(Beginning of Source data)

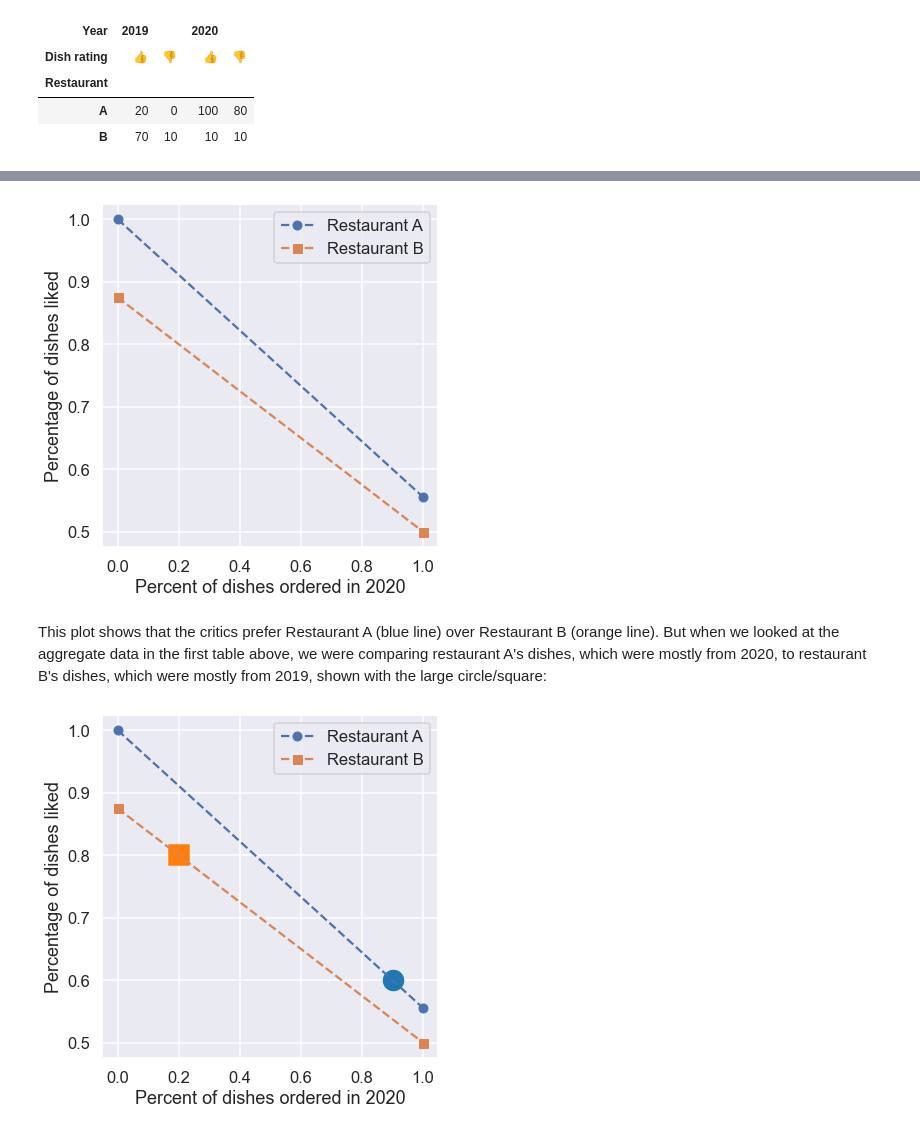
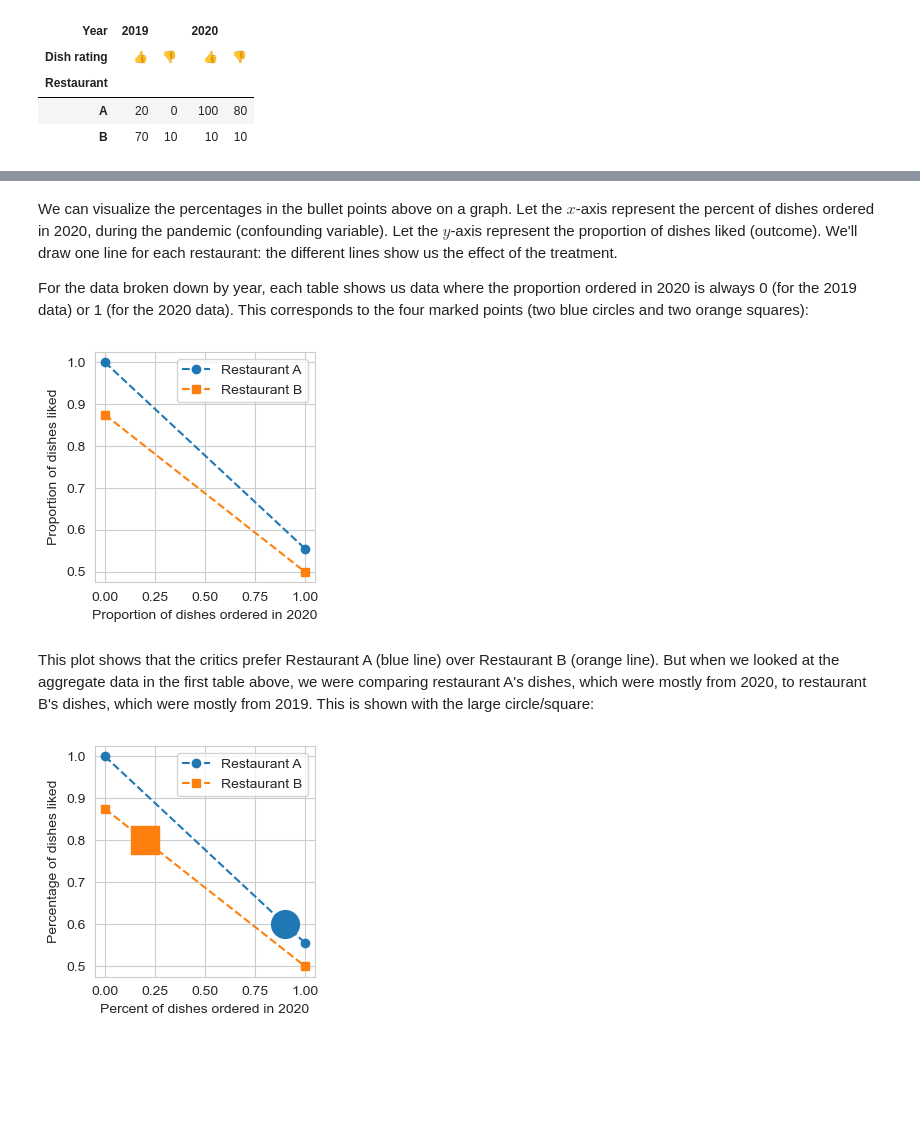
Before and after one commit to ds-102/ds-102-book, a Jupyter notebook: ds-102-book/content/chapters/04/01_association_correlation_causation.ipynb, the cells around one changed output, grey strips where cells are left out. Drawn from its saved outputs; the diff is of its cells as text; code cells hidden in the pictures; blank space fills up the shorter version.

```diff
--- a/ds-102-book/content/chapters/04/01_association_correlation_causation.ipynb
+++ b/ds-102-book/content/chapters/04/01_association_correlation_causation.ipynb
@@ -107,40 +117,37 @@ We can visualize the percentages in the bullet points above on a graph. Let the
+# %% [markdown]
+We can visualize the percentages in the bullet points above on a graph. Let the $x$-axis represent the percent of dishes ordered in 2020, during the pandemic (confounding variable). Let the $y$-axis represent the proportion of dishes liked (outcome). We'll draw one line for each restaurant: the different lines show us the effect of the treatment.
+
+For the data broken down by year, each table shows us data where the proportion ordered in 2020 is always 0 (for the 2019 data) or 1 (for the 2020 data). This corresponds to the four marked points (two blue circles and two orange squares):
 # %%
-import seaborn as sns
-import matplotlib.pyplot as plt
+f, ax = plt.subplots(1, 1, figsize=(3, 3))
+ax.plot([0, 1], [20/20, 100/180], marker='o', ls='--', label="Restaurant A")
+ax.plot([0, 1], [70/80, 10/20], marker='s', ls='--', label="Restaurant B")
 
-sns.set()
-sns.set_context('talk')
-
-plt.figure(figsize=(6, 6))
-plt.plot([0, 1], [20/20, 100/180], marker='o', ls='--', label="Restaurant A")
-plt.plot([0, 1], [70/80, 10/20], marker='s', ls='--', label="Restaurant B")
-
-plt.legend()
-plt.xlabel("Percent of dishes ordered in 2020")
-plt.ylabel("Percentage of dishes liked")
+ax.legend()
+ax.set_xlabel("Proportion of dishes ordered in 2020")
+ax.set_ylabel("Proportion of dishes liked")
 
 plt.tight_layout()
 # %% [output]
-[figure, old version]
+[figure, new version]
 # %% [markdown]
-This plot shows that the critics prefer Restaurant A (blue line) over Restaurant B (orange line). But when we looked at the aggregate data in the first table above, we were comparing restaurant A's dishes, which were mostly from 2020, to restaurant B's dishes, which were mostly from 2019, shown with the large circle/square:
+This plot shows that the critics prefer Restaurant A (blue line) over Restaurant B (orange line). But when we looked at the aggregate data in the first table above, we were comparing restaurant A's dishes, which were mostly from 2020, to restaurant B's dishes, which were mostly from 2019. This is shown with the large circle/square:
 # %%
-plt.figure(figsize=(6, 6))
-plt.plot([0, 1], [20/20, 100/180], marker='o', ls='--', label="Restaurant A")
-plt.plot([0, 1], [70/80, 10/20], marker='s', ls='--', label="Restaurant B")
+f, ax = plt.subplots(1, 1, figsize=(3, 3))
+ax.plot([0, 1], [20/20, 100/180], marker='o', ls='--', label="Restaurant A")
+ax.plot([0, 1], [70/80, 10/20], marker='s', ls='--', label="Restaurant B")
 
-plt.legend()
-plt.xlabel("Percent of dishes ordered in 2020")
-plt.ylabel("Percentage of dishes liked")
+ax.legend()
+
+ax.scatter(.9, .6, marker='o', s=400, color='tab:blue')
+ax.scatter(.2, .8, marker='s', s=400, color='tab:orange')
+
+ax.set_xlabel("Percent of dishes ordered in 2020")
+ax.set_ylabel("Percentage of dishes liked")
 
 plt.tight_layout()
-plt.savefig('baker-kramer.png')
-
-plt.scatter(.9, .6, marker='o', s=400, color='tab:blue')
-plt.scatter(.2, .8, marker='s', s=400, color='tab:orange')
-plt.tight_layout()
 # %% [output]
-[figure, old version]
+[figure, new version]
 # %% [markdown]
 This plot is called a Baker-Kramer (or B-K) plot: it highlights that even though Restaurant A is better than Restaurant B, the confounding effect of the year makes Restaurant A look much worse.
 
```
Also changed, not shown: parts of 21 cells of this notebook, 17 other files.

(End of Source data)

Problem description ->
Every entry should come back exactly as written, only without images.

Output of the exercise ->
Before and after one commit to ds-102/ds-102-book, a Jupyter notebook: ds-102-book/content/chapters/04/01_association_correlation_causation.ipynb, the cells around one changed output, grey strips where cells are left out. Drawn from its saved outputs; the diff is of its cells as text; code cells hidden in the pictures; blank space fills up the shorter version.

```diff
--- a/ds-102-book/content/chapters/04/01_association_correlation_causation.ipynb
+++ b/ds-102-book/content/chapters/04/01_association_correlation_causation.ipynb
@@ -107,40 +117,37 @@ We can visualize the percentages in the bullet points above on a graph. Let the
+# %% [markdown]
+We can visualize the percentages in the bullet points above on a graph. Let the $x$-axis represent the percent of dishes ordered in 2020, during the pandemic (confounding variable). Let the $y$-axis represent the proportion of dishes liked (outcome). We'll draw one line for each restaurant: the different lines show us the effect of the treatment.
+
+For the data broken down by year, each table shows us data where the proportion ordered in 2020 is always 0 (for the 2019 data) or 1 (for the 2020 data). This corresponds to the four marked points (two blue circles and two orange squares):
 # %%
-import seaborn as sns
-import matplotlib.pyplot as plt
+f, ax = plt.subplots(1, 1, figsize=(3, 3))
+ax.plot([0, 1], [20/20, 100/180], marker='o', ls='--', label="Restaurant A")
+ax.plot([0, 1], [70/80, 10/20], marker='s', ls='--', label="Restaurant B")
 
-sns.set()
-sns.set_context('talk')
-
-plt.figure(figsize=(6, 6))
-plt.plot([0, 1], [20/20, 100/180], marker='o', ls='--', label="Restaurant A")
-plt.plot([0, 1], [70/80, 10/20], marker='s', ls='--', label="Restaurant B")
-
-plt.legend()
-plt.xlabel("Percent of dishes ordered in 2020")
-plt.ylabel("Percentage of dishes liked")
+ax.legend()
+ax.set_xlabel("Proportion of dishes ordered in 2020")
+ax.set_ylabel("Proportion of dishes liked")
 
 plt.tight_layout()
 # %% [output]
-[figure, old version]
+[figure, new version]
 # %% [markdown]
-This plot shows that the critics prefer Restaurant A (blue line) over Restaurant B (orange line). But when we looked at the aggregate data in the first table above, we were comparing restaurant A's dishes, which were mostly from 2020, to restaurant B's dishes, which were mostly from 2019, shown with the large circle/square:
+This plot shows that the critics prefer Restaurant A (blue line) over Restaurant B (orange line). But when we looked at the aggregate data in the first table above, we were comparing restaurant A's dishes, which were mostly from 2020, to restaurant B's dishes, which were mostly from 2019. This is shown with the large circle/square:
 # %%
-plt.figure(figsize=(6, 6))
-plt.plot([0, 1], [20/20, 100/180], marker='o', ls='--', label="Restaurant A")
-plt.plot([0, 1], [70/80, 10/20], marker='s', ls='--', label="Restaurant B")
+f, ax = plt.subplots(1, 1, figsize=(3, 3))
+ax.plot([0, 1], [20/20, 100/180], marker='o', ls='--', label="Restaurant A")
+ax.plot([0, 1], [70/80, 10/20], marker='s', ls='--', label="Restaurant B")
 
-plt.legend()
-plt.xlabel("Percent of dishes ordered in 2020")
-plt.ylabel("Percentage of dishes liked")
+ax.legend()
+
+ax.scatter(.9, .6, marker='o', s=400, color='tab:blue')
+ax.scatter(.2, .8, marker='s', s=400, color='tab:orange')
+
+ax.set_xlabel("Percent of dishes ordered in 2020")
+ax.set_ylabel("Percentage of dishes liked")
 
 plt.tight_layout()
-plt.savefig('baker-kramer.png')
-
-plt.scatter(.9, .6, marker='o', s=400, color='tab:blue')
-plt.scatter(.2, .8, marker='s', s=400, color='tab:orange')
-plt.tight_layout()
 # %% [output]
-[figure, old version]
+[figure, new version]
 # %% [markdown]
 This plot is called a Baker-Kramer (or B-K) plot: it highlights that even though Restaurant A is better than Restaurant B, the confounding effect of the year makes Restaurant A look much worse.
 
```
Also changed, not shown: parts of 21 cells of this notebook, 17 other files.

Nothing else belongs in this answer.